Directions: Lines with "label": please show every one of them from the listing below.

--- Source material Enclosed Below ---

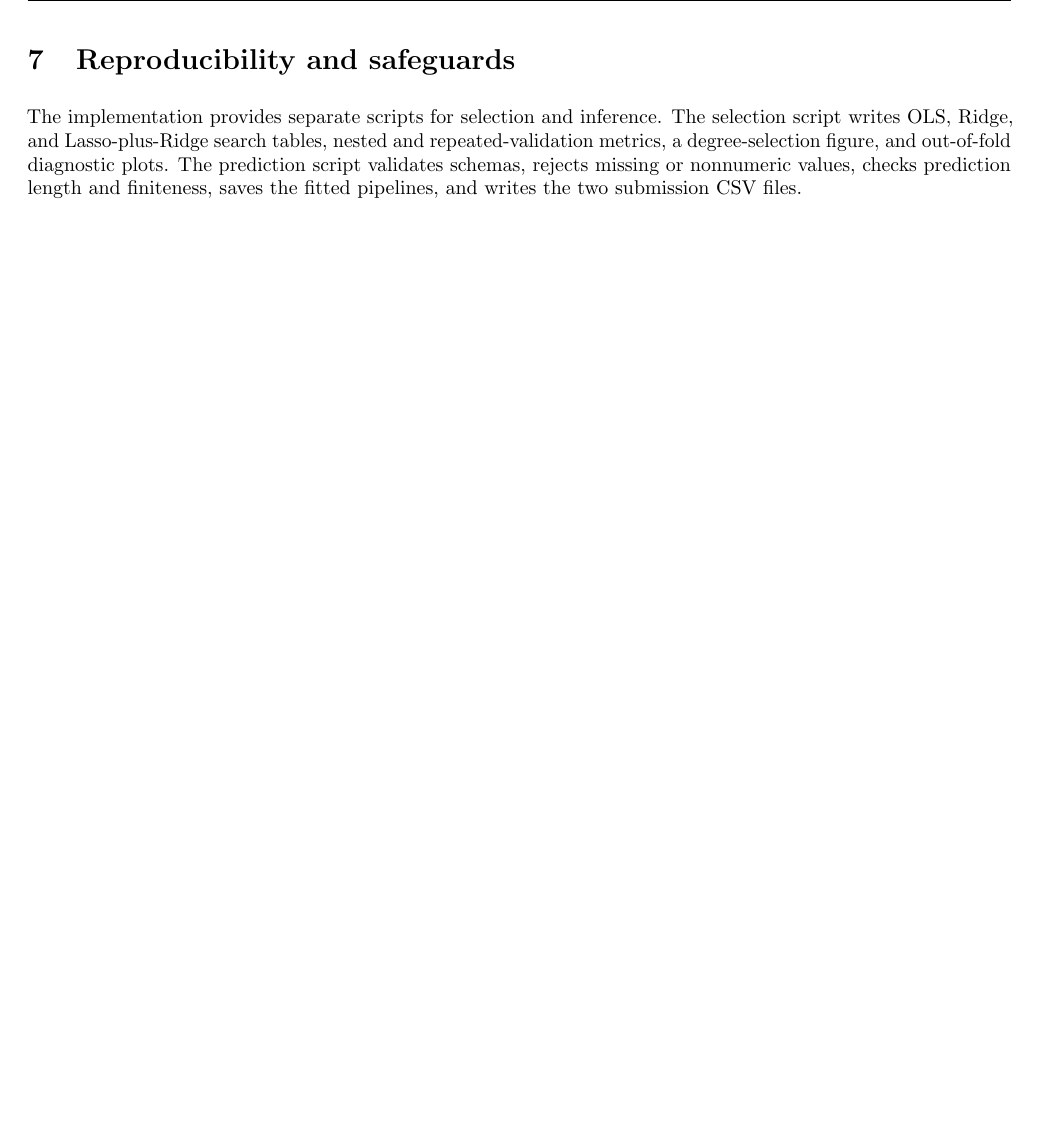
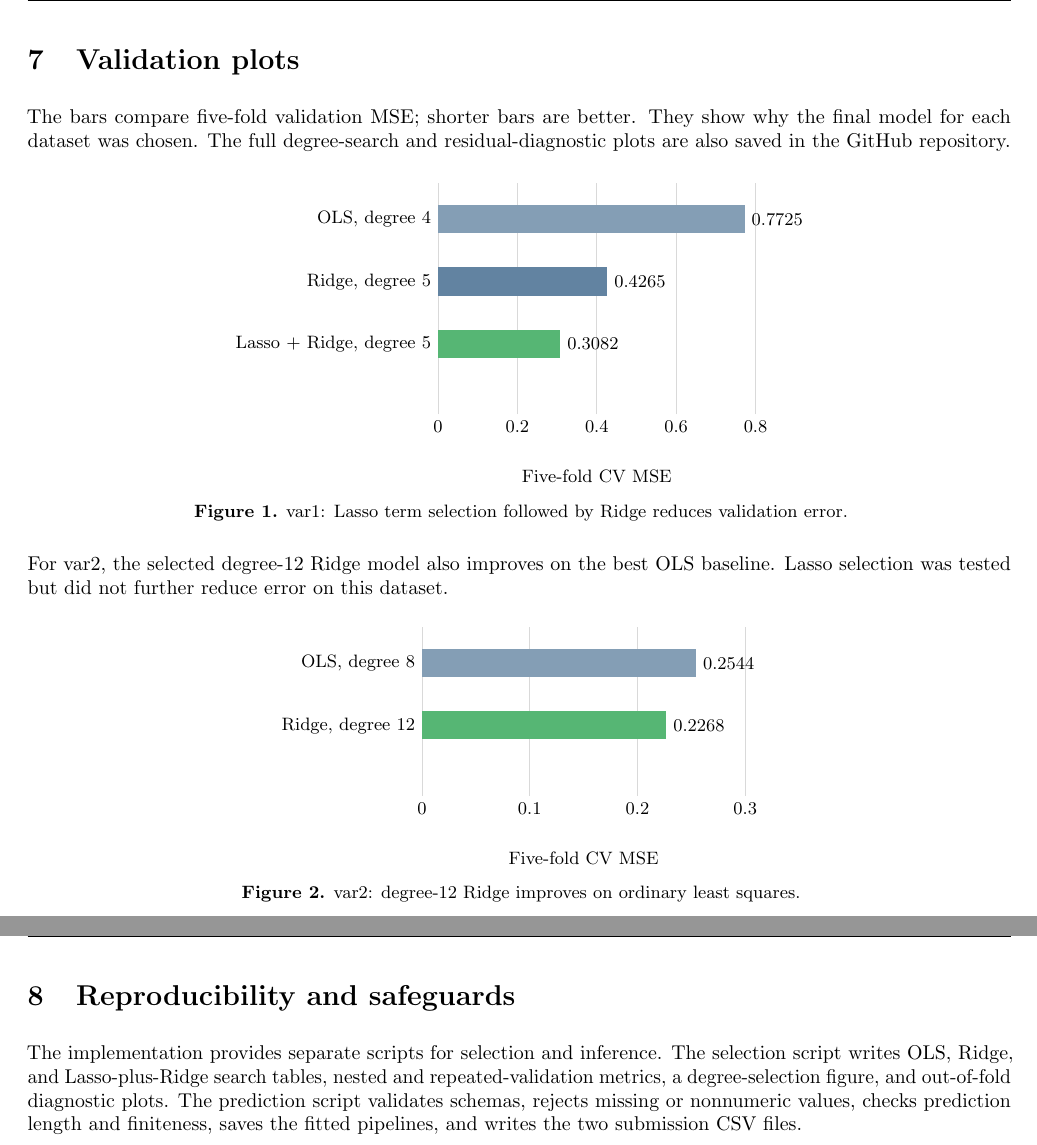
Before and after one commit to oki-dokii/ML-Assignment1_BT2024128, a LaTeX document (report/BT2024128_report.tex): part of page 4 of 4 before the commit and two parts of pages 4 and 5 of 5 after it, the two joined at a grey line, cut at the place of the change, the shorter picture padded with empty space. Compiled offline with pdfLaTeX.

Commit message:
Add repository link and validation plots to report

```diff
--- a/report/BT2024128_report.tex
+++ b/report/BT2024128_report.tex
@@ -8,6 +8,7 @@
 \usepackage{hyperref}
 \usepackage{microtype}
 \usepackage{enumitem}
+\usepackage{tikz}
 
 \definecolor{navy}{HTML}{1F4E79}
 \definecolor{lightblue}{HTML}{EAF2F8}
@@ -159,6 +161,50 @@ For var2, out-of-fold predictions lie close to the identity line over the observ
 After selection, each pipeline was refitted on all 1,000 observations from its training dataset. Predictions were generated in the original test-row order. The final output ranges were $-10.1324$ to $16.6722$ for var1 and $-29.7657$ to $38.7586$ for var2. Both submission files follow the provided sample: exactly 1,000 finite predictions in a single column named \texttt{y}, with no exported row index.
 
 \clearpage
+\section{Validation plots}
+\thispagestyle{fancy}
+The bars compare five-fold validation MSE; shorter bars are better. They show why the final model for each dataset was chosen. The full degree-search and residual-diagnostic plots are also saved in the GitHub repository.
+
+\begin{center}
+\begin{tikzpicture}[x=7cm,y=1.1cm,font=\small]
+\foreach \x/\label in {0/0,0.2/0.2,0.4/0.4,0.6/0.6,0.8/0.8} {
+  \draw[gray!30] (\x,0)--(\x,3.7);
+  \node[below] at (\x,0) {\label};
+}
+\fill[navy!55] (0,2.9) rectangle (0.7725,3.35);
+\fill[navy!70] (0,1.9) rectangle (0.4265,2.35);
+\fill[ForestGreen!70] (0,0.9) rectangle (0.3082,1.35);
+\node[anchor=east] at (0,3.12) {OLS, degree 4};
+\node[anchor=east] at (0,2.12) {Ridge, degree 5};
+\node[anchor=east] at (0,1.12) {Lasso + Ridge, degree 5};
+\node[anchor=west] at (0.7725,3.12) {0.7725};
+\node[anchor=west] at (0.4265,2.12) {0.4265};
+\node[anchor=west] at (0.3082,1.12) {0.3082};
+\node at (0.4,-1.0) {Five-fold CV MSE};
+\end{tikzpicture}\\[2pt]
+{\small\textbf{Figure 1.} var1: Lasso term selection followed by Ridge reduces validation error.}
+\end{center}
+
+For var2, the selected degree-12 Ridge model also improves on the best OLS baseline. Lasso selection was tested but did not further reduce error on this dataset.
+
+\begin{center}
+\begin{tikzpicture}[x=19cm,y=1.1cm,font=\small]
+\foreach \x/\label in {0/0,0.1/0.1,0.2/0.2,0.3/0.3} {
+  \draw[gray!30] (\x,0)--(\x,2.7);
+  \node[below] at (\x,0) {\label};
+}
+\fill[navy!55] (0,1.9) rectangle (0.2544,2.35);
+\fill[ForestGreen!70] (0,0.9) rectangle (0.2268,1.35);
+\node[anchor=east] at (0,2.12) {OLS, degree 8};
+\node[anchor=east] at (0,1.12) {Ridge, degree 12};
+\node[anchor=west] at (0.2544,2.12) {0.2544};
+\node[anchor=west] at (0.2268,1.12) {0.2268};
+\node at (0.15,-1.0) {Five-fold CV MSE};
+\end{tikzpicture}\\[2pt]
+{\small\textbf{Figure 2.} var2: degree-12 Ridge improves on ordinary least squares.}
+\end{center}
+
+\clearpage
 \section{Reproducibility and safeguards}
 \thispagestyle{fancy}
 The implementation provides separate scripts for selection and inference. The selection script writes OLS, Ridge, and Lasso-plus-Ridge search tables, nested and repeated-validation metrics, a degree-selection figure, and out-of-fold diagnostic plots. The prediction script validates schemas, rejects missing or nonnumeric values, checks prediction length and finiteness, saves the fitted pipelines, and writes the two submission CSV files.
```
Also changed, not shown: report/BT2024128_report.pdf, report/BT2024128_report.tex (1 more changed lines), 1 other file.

--- End of Enclosed Source material ---

Output:
+\foreach \x/\label in {0/0,0.2/0.2,0.4/0.4,0.6/0.6,0.8/0.8} {
+  \node[below] at (\x,0) {\label};
+\foreach \x/\label in {0/0,0.1/0.1,0.2/0.2,0.3/0.3} {
+  \node[below] at (\x,0) {\label};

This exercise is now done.